What kind of community are you looking to create?
It’s not our target but our customers tend to be the kind of people we used to be. I used to work in fashion and I have a lot of connection from when I used to work in that industry. So we are a lot of artists and I like that we are all trying to help each other.
We want to collaborate with the fashion and art people and have done some of this in the past.
What do you want to communicate with your food?
I think it’s important in America where people don’t know much about Japanese food, it’s important to talk about how it’s made and the preparation that it takes to make it. We don’t want people to think it’s just whatever.
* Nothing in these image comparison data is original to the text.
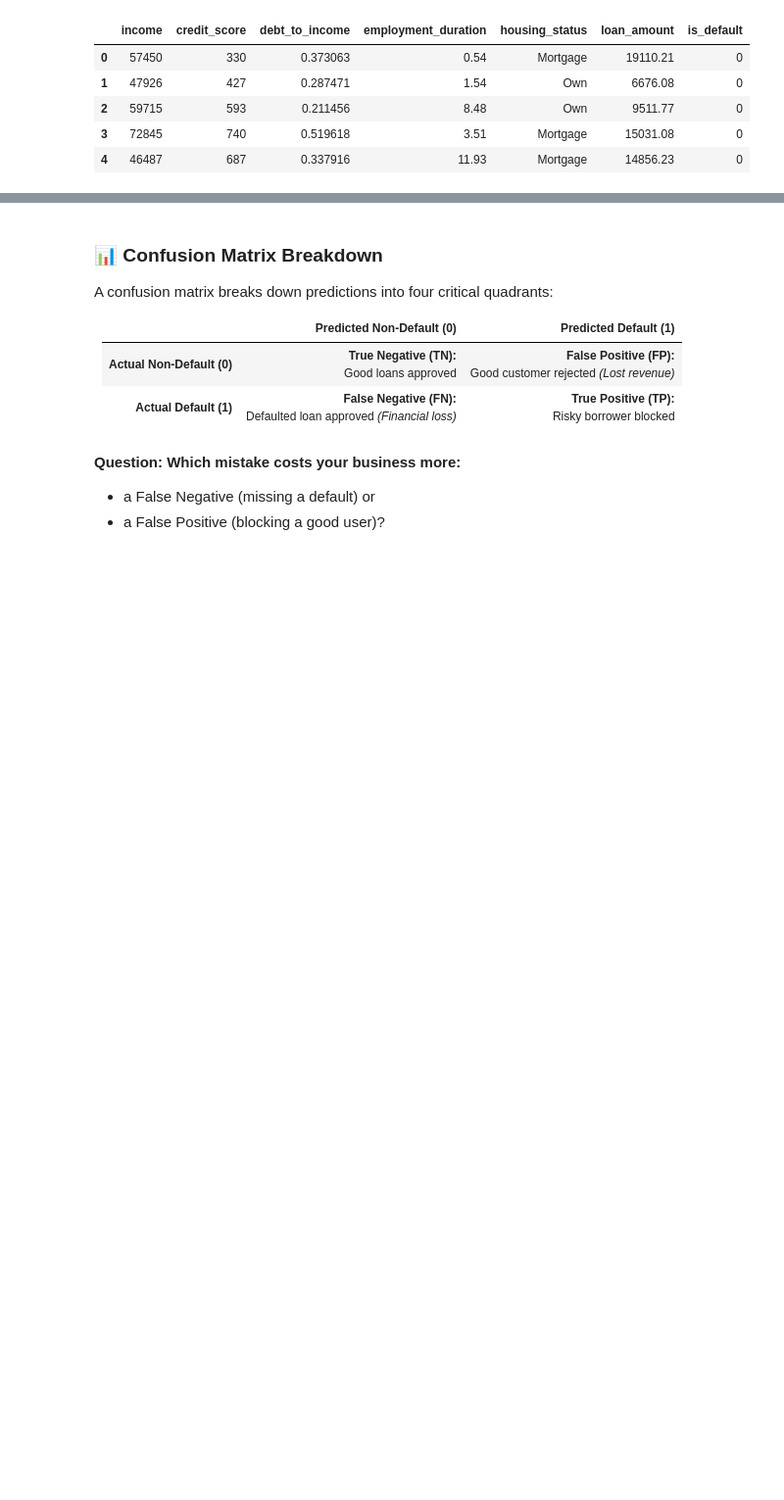
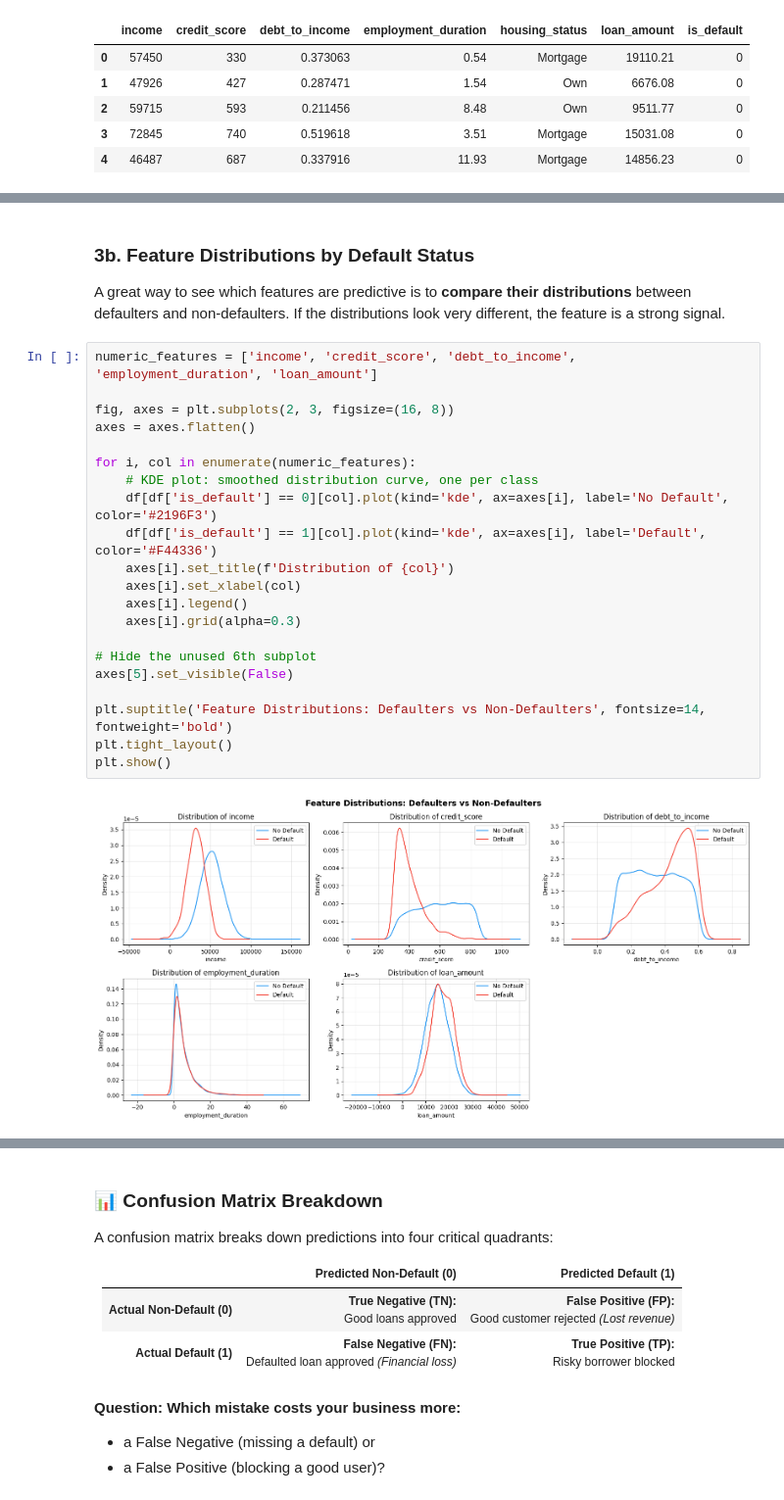
Before and after one commit to ash322ash422/tut_ml, a Jupyter notebook: 2_classify_logistic_regression/logistic_reg3_loan_defaulter_logistic_DecTree_LightGBM.ipynb, the cells around one changed output, grey strips where cells are left out. Shown at 98% size. Drawn from its saved outputs; the diff is of its cells as text; blank space fills up the shorter version.

```diff
--- a/2_classify_logistic_regression/logistic_reg3_loan_defaulter_logistic_DecTree_LightGBM.ipynb
+++ b/2_classify_logistic_regression/logistic_reg3_loan_defaulter_logistic_DecTree_LightGBM.ipynb
@@ -169,0 +179,27 @@ print(X_train_scaled[0])    # scaled
+# %% [markdown]
+### 3b. Feature Distributions by Default Status
+
+A great way to see which features are predictive is to **compare their distributions** between defaulters and non-defaulters. If the distributions look very different, the feature is a strong signal.
+# %%
+numeric_features = ['income', 'credit_score', 'debt_to_income', 'employment_duration', 'loan_amount']
+
+fig, axes = plt.subplots(2, 3, figsize=(16, 8))
+axes = axes.flatten()
+
+for i, col in enumerate(numeric_features):
+    # KDE plot: smoothed distribution curve, one per class
+    df[df['is_default'] == 0][col].plot(kind='kde', ax=axes[i], label='No Default', color='#2196F3')
+    df[df['is_default'] == 1][col].plot(kind='kde', ax=axes[i], label='Default', color='#F44336')
+    axes[i].set_title(f'Distribution of {col}')
+    axes[i].set_xlabel(col)
+    axes[i].legend()
+    axes[i].grid(alpha=0.3)
+
+# Hide the unused 6th subplot
+axes[5].set_visible(False)
+
+plt.suptitle('Feature Distributions: Defaulters vs Non-Defaulters', fontsize=14, fontweight='bold')
+plt.tight_layout()
+plt.show()
+# %% [output]
+[figure, added]
```
Also changed, not shown: parts of 69 cells of this notebook, 2 other files.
It takes a lot of work. A lot of things need explanation. You might not taste the hard work but you can hear the effort that’s put into it.
Why did you join Canal Street Market?
A lot of my friends and I were told by many people about Canal Street Market and that it is going to be the next hot spot. And everyone was talking about that. We actually met Phil at Izakaya the restaurant and he was telling us about his market and that’s the area we actually wanted to be in. And it wasn’t a Chinatown style but something new on Canal Street that looked hot so we thought this is the place for us. We thought the next stop after Soho is kind of ideal would be Canal St.
What kind of community do you think Canal Street Market has created in Chinatown?
I think it’s a good market because they have a lot of office people and are trying to create something that is a part of daily life.
K: I hope that at night, people come here more to drink.
Y: we are also applying for a liquor license so it can turn into a night destination as well.
K; A night club!
Y: Ya exactly.
What is your go-to vendor at CSM?
K: I love the ceviche. Mission Ceviche!
Y: Office coffee for me.
K: Chanel Latte.
Y: The latte has a chanel type logo.
What’s a memorable moment you experienced at Canal Street Market?
K: Sometimes we see the same person 5 days in a row.
Y: I was also surprised to see that a lot of people love natto. I thought people wouldn’t like it. But a lot of american people, maybe health oriented people love it! They do something that we would never do. They create combinations like curry natto and it’s new to us. It’s really interesting.
K: Also we had a tourist from France come to our stand, and they said to us that it was the most delicious rice they had in NY. And they asked for a second bowl.
Y: It’s hard to find a good bento in NY. We are making a bento for people right in front of them.